When I first started using MythTV, I didn't have a DVB-T receiver card — but I did have an analogue TV card and an old Philips DTX6371 OnDigital set-top box. I wrote the digi* scripts, which use writepp to control the OnDigital box via an elaborate (and rather silly) hardware hack.

While the digibox has a serial port, it doesn't appear possible to use it to change channels; OnDigital sold a serial-attached keyboard, but it had to use a separate IR transmitter for the regular remote control functions. This meant that I needed to generate appropriate IR signals for it. The box uses the RC6 protocol, but I didn't have any idea what the ID numbers for it are, and I didn't have the appropriate hardware to find out. Instead, I used the existing remote control to generate the signal.

The remote control uses a matrix of switches, which is arranged as follows — pin numbers are on the chip inside the remote:

        p1      p3      p4      p6
p9      6                       7
p10     3
p11             2
p14             5               1
p15     9       8       0       4

The chip is very picky about what it's got connected in the matrix; using analogue switch chips or transistors doesn't work, so I ended up with 10 miniature relays, one for each button, controlled from my MythTV machine's parallel port. The circuit was approximately:

PC parallel                                   =    o---
 port                                   relay = .. /    to key 0
                                              =    o---
Gnd o--GND    __________                      |
             | 74HC154 |                      |
             |         |              ___   |/
 D0 o--------|A0    /Y0|------|>o----[___]--|  BC108
 D1 o--------|A1    /Y1|--...         33k   |\,
 D2 o--------|A2    to |                      |
 D3 o--------|A3    /Y9|--...                GND
             |         |
 D4 o-+-|>o--|/E0      |
      |    ,-|/E1      |
      |   GND|_________|            All inverters |>o 1/6 CD4069
      |  ___

The idea behind inverting the enable input was that having the parallel port's data lines be all ones or all zeroes will not result in any of the relays turning on, and thus won't run down the remote control's batteries. The pull-down resistor on the enable input similarly stops the relays turning on if the parallel port lines are set to be inputs.

The relays I used have internal back EMF protection diodes; if yours don't then you'll need to add them. Types of components (and values of resistors) aren't critical; they just happened to be what I had around.

The digibox unfortunately has a habit of ignoring keypresses for no obvious reason. This was noticable when I was using the remote by hand — examining the remote's IR LED with a webcam shows that it is firing quite happily. The scripts work around this by sending each channel number several times, but this obviously doesn't work for multi-digit channel numbers, since you can't tell if it's ignored one of the digits. The workaround is to set all the channels you want to record from to have single-digit numbers. If there are more than ten, you're out of luck, I'm afraid.
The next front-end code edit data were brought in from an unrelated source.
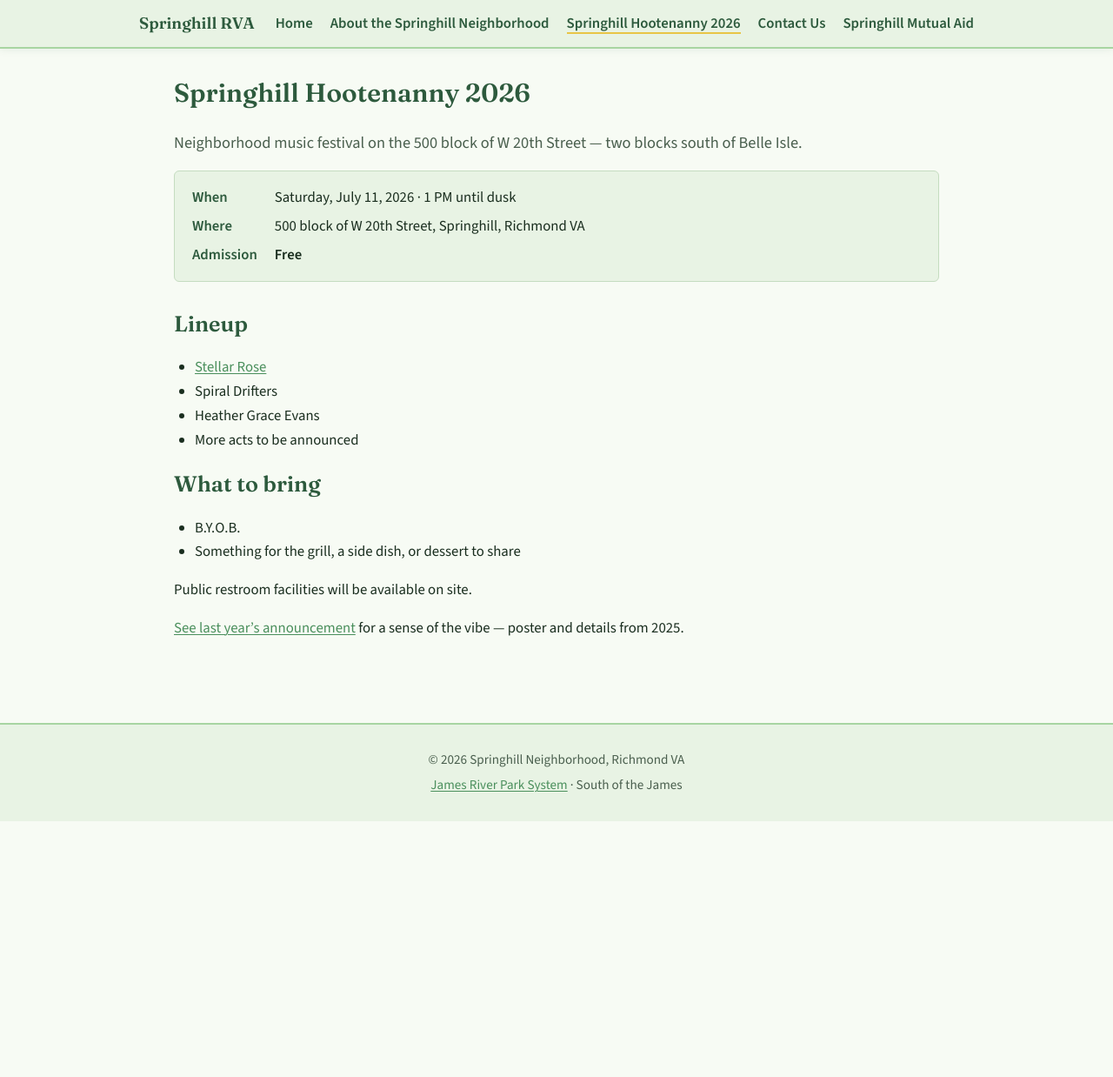
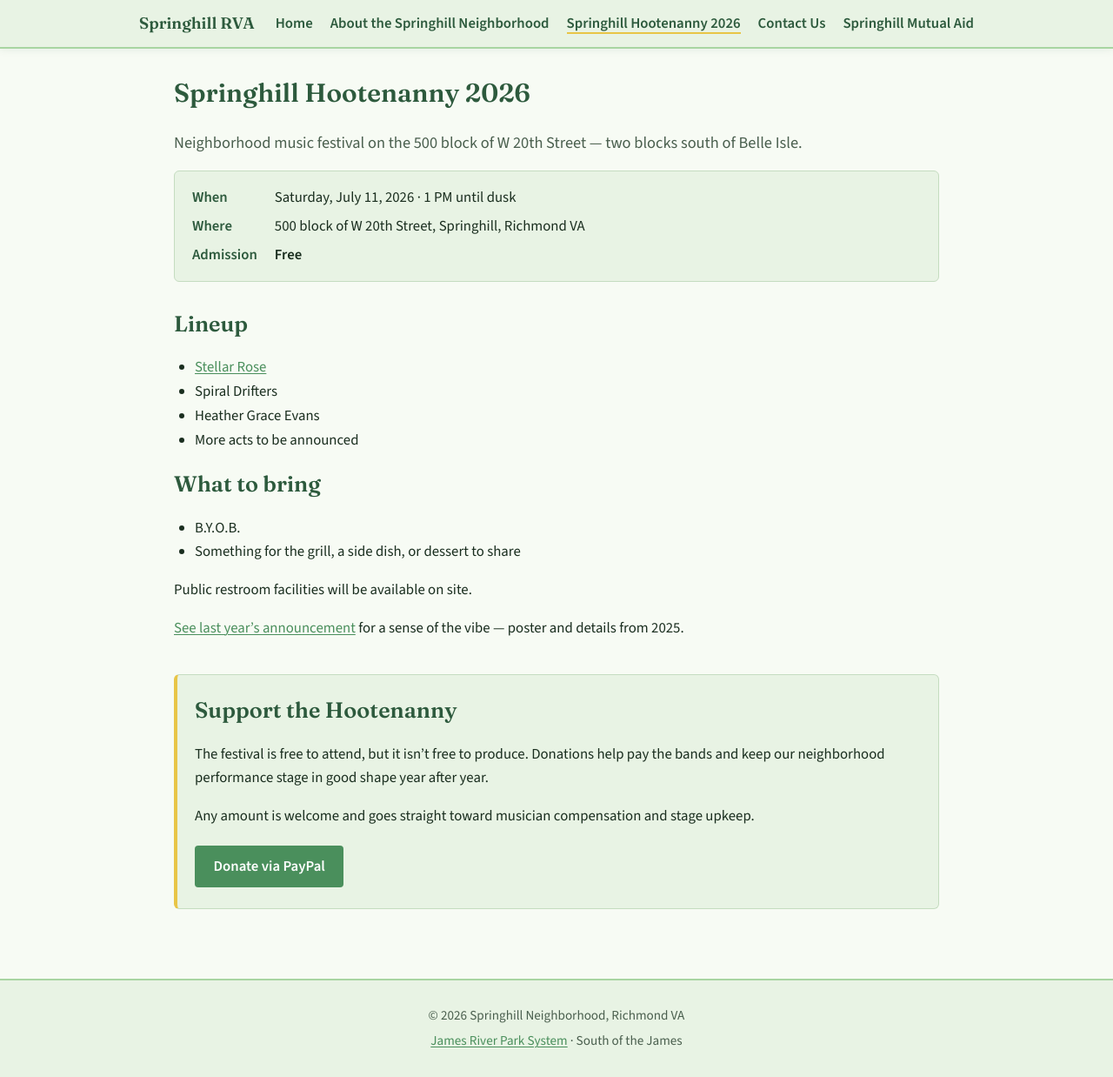
Before and after one commit to jeremy6d/springhillrva.org, a Jekyll site: the page built from hootenanny.md, in a window 1280 px wide. Shown: the whole page at 87% size. Built offline with Jekyll 4.4.1, drawn with Linux system fonts in a browser that asks for light colours; before the commit the page ends 944 px from its top, so only the background shows below that.

Commit message:
Add PayPal donation section to Hootenanny page.
Link to paypal.me/jpweiland with copy about paying bands and stage upkeep; document one-time GitHub Pages Actions setup in README.

Co-authored-by: Cursor <cursoragent@cursor.com>

```diff
--- a/assets/css/springhill.scss
+++ b/assets/css/springhill.scss
@@ -270,6 +270,39 @@ h1, h2, h3, h4 {
   }
 }
 
+.hootenanny-donate {
+  margin-top: 2.5rem;
+  padding: 1.5rem 1.25rem;
+  background: var(--bg-header);
+  border: 1px solid var(--border);
+  border-radius: 6px;
+  border-left: 4px solid var(--sun);
+
+  h2 {
+    margin-top: 0;
+  }
+
+  p:last-of-type {
+    margin-bottom: 1.25rem;
+  }
+}
+
+.btn-donate {
+  display: inline-block;
+  background: var(--green-mid);
+  color: #fff;
+  font-weight: 600;
+  text-decoration: none;
+  padding: 0.65rem 1.35rem;
+  border-radius: 4px;
+  transition: background 0.2s;
+
+  &:hover {
+    background: var(--green-dark);
+    color: #fff;
+  }
+}
+
 /* Contact form */
 .contact-form {
   max-width: 32rem;
--- a/hootenanny.md
+++ b/hootenanny.md
@@ -34,3 +34,10 @@ permalink: /hootenanny/
 <p>Public restroom facilities will be available on site.</p>
 
 <p><a href="/2025/06/21/springhill-hootenanny/">See last year&rsquo;s announcement</a> for a sense of the vibe — poster and details from 2025.</p>
+
+<section class="hootenanny-donate">
+  <h2>Support the Hootenanny</h2>
+  <p>The festival is free to attend, but it isn&rsquo;t free to produce. Donations help pay the bands and keep our neighborhood performance stage in good shape year after year.</p>
+  <p>Any amount is welcome and goes straight toward musician compensation and stage upkeep.</p>
+  <a class="btn-donate" href="https://paypal.me/jpweiland" target="_blank" rel="noopener noreferrer">Donate via PayPal</a>
+</section>
```
Also changed, not shown: README.md.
I could have done this rather more simply by buying an IR transmitter/receiver unit and building one of the designs from lirc.org, but if I'd been actually spending money on this project then I'd just have bought a PCI DVB-T card instead of messing around with an external digibox. (Which is exactly what I did a few months later.)